Task objective:
Could you filter the records below and return each line that holds "jsPDF"?

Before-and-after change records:
== Segment start ==

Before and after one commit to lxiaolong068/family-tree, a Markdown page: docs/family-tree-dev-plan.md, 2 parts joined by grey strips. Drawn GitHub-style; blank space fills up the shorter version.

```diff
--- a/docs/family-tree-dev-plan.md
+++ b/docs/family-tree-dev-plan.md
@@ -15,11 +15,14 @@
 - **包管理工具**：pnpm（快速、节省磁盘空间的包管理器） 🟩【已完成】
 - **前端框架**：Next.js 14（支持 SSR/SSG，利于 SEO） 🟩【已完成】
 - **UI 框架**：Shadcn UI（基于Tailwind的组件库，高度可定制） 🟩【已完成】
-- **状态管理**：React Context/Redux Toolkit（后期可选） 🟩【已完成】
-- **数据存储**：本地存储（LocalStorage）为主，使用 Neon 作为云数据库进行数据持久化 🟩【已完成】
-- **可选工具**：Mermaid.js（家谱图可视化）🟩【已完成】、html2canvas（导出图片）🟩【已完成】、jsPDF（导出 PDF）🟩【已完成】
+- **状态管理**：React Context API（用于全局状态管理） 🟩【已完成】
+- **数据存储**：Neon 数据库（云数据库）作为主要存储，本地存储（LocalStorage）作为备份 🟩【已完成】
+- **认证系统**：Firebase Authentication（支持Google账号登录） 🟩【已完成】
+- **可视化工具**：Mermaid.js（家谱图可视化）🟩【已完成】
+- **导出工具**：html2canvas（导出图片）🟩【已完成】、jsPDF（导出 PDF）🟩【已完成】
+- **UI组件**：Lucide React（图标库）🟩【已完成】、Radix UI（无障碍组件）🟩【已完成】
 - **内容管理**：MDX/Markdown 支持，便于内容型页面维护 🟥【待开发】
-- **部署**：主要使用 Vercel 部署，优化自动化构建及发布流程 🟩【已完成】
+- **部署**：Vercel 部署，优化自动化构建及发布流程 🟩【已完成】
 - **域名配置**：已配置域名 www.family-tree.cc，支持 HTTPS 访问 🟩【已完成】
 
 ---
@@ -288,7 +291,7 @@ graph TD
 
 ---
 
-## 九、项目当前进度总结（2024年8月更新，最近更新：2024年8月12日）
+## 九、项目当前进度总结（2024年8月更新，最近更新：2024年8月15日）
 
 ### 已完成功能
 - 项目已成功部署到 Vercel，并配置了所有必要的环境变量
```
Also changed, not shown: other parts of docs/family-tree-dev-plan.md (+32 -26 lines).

== Segment end ==

Exercise response:
-- **可选工具**：Mermaid.js（家谱图可视化）🟩【已完成】、html2canvas（导出图片）🟩【已完成】、jsPDF（导出 PDF）🟩【已完成】
+- **导出工具**：html2canvas（导出图片）🟩【已完成】、jsPDF（导出 PDF）🟩【已完成】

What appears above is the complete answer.